SPRINGVILLE — The Springville-Griffith Institute Board of Education will soon begin discussions regarding the district’s capital improvement projects.
But, like most of the districts throughout New York state, funding remains the district’s most pressing concern, according to discussion that took place during the board’s meeting on Dec. 11.
Scott Jones, owner of Gordon Jones Associates Architects in Williamsville, said the district is facing an estimated $28.5 million worth of capital improvement projects, distributed throughout all of its facilities.
This monetary figure is based on 2014 dollars, an approximate $3.5 million increase from when the same projects were first presented to the district in 2010, as part of the state’s mandated five-year plan study for all districts.
Jones said that such studies are necessary, because it gives districts the chance to keep current on their infrastructure needs. He said that, while Springville facilities are in relatively good shape, some things do need to be taken care of.
S-GI Board members were presented with a summary of priority projects, prior to the meeting. Board Member Joan Kelly asked why some projects had no financial estimates listed. Jones replied that those projects were once listed as top priority, but are no longer classified as such.
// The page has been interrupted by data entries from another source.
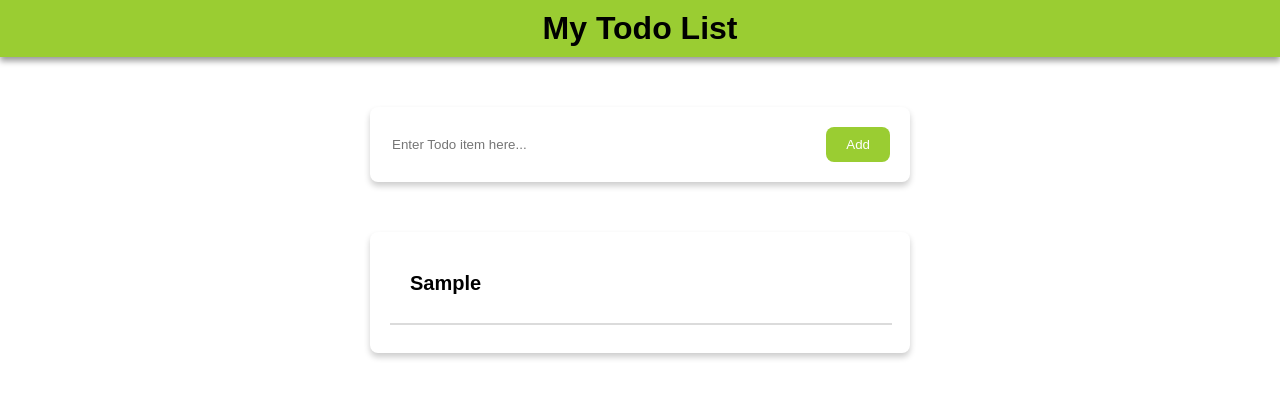
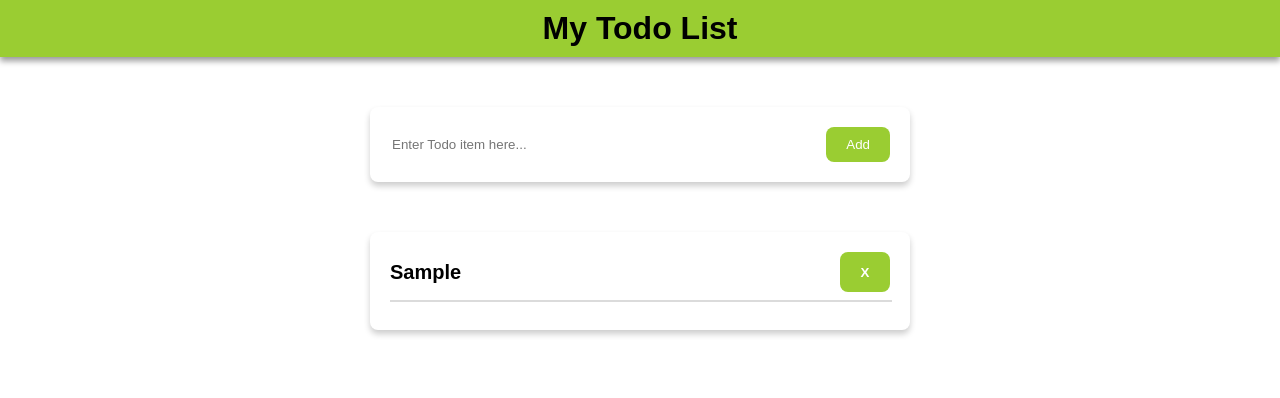
Before and after one commit to abhishekgh3103/Project-TodoList-React-App, a React (Vite) app in the folder todo-list-react-app/: page / in a window 1280 px wide. Both pictures are taken after typing "Sample" into the empty fields and a click on the button "Add". Shown: the top 398 px of the page. Built offline with nearby package versions, Linux system fonts and the light colour scheme.

Commit message:
Add delete functionality to todoitem component

```diff
--- a/todo-list-react-app/src/components/Todo.jsx
+++ b/todo-list-react-app/src/components/Todo.jsx
@@ -10,7 +10,7 @@ export default function Todo() {
     return (
         <div>
             <Form todos = {todos} setTodos = {setTodos}/>
-            <TodoList todos = {todos}/>
+            <TodoList todos = {todos} setTodos={setTodos}/>
         </div>
     );
 }
--- a/todo-list-react-app/src/components/TodoItem.jsx
+++ b/todo-list-react-app/src/components/TodoItem.jsx
@@ -1,8 +1,15 @@
 import styles from "./todoItem.module.css"
-export default function TodoItem({item}) {
+export default function TodoItem({item, todos, setTodos}) {
+    function handleClick(item) {
+        console.log('click delete', item);
+        setTodos(todos.filter(todo => todo !== item));
+    }
     return (
     <div className={styles.item}>
-        <div className={styles.itemName}>{item}</div>
+        <div className={styles.itemContainer}>
+            <div className={styles.itemName}>{item}</div>
+            <button className={styles.itemButton} onClick={() =>handleClick(item)}>X</button>
+        </div>
         <hr className= {styles.line}/>
     </div>
     );
--- a/todo-list-react-app/src/components/TodoList.jsx
+++ b/todo-list-react-app/src/components/TodoList.jsx
@@ -1,11 +1,11 @@
 import TodoItem from "./TodoItem";
 import styles from "./todoList.module.css"
 
-export default function TodoList({todos}) {
+export default function TodoList({todos, setTodos}) {
     return(
         <div className={styles.list}>
         {todos.map((item) => (
-        <TodoItem item={item} key={item}/>
+        <TodoItem item={item} key={item} todos={todos} setTodos={setTodos}/>
         ))}
         </div>
         );
--- a/todo-list-react-app/src/components/todoItem.module.css
+++ b/todo-list-react-app/src/components/todoItem.module.css
@@ -1,12 +1,28 @@
 .item{
     width: 500px;
     margin: 0 auto;
+    padding: 20px;
 }
 
+.itemContainer{
+    display: flex;
+    align-items: center;
+}
 .itemName {
-    padding: 20px;
     font-size: 20px;
     font-weight: bold;
+    flex: 3;
+}
+
+.itemButton {
+    border: none;
+    background-color: yellowgreen;
+    color: white;
+    border-radius: 8px;
+    height: 40px;
+    width: 50px;
+    font-weight: bold;
+    cursor: pointer;
 }
 
 .line {
--- a/todo-list-react-app/src/components/todoList.module.css
+++ b/todo-list-react-app/src/components/todoList.module.css
@@ -1,9 +1,8 @@
 .list {
     background-color: white;
-    width: 500px;
+    width: min-content;
     margin: 0 auto;
     margin-top: 50px;
-    padding: 20px;
     border-radius: 8px;
     box-shadow: 0px 4px 6px rgba(0, 0, 0, 0.2);
 }
```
In one example, football locker room lockers were once listed as top priority, but have since been removed from that designation. Some portions of the electrical system at the middle school were also removed.
School Business Administrator Ted Welch said that many school districts have recently passed levies and bonds, but the S-GI Board did not discuss presenting such an issue to district voters.
The board said that it anticipates losing as much as $100,000 in state aid in 2013. Board President Mel Williams asked if the district has any noncompliant issues within the district, such as those mandated infrastructure requirements monitored by the state.
“Yes, but that’s not abnormal,” Jones said, adding that many districts address their needs slowly, each year, chipping away at one to two annually.
Springville will soon be converting the high school heating system, a project that the board said should save a good deal of money for the district.
Superintendent Paul Connelly said that S-GI remains in relatively good financial shape, unlike some other districts.
Another Western New York district recently announced that it would become insolvent within 18 months, due to lack of reserves. Connelly said that, to rectify its current situation, that district would have to raise its tax levy by 22 percent.
In other board news:
– The board approved the termination of the substitute nurse position, currently held by Kelly Fedeson.
– The appointments of Beth Lewandowski as a part-time English teacher, Alanna Letson as a student teacher and Leah Mastrorilli as a long-term substitute school social worker were approved.
– Several non-teaching appointments were made, during the meeting, including Michael Hale as a teacher aide; Kelly Josker as a clerk typist, teacher aide and school monitor and Tammy Riter as a teacher aide.
– The board entered into executive session for personnel reasons, though no action was taken.
The second regular board meeting scheduled for Dec. 25 was canceled. The next S-GI Board meeting will be held at Colden Elementary School on Jan. 15 at 7 p.m.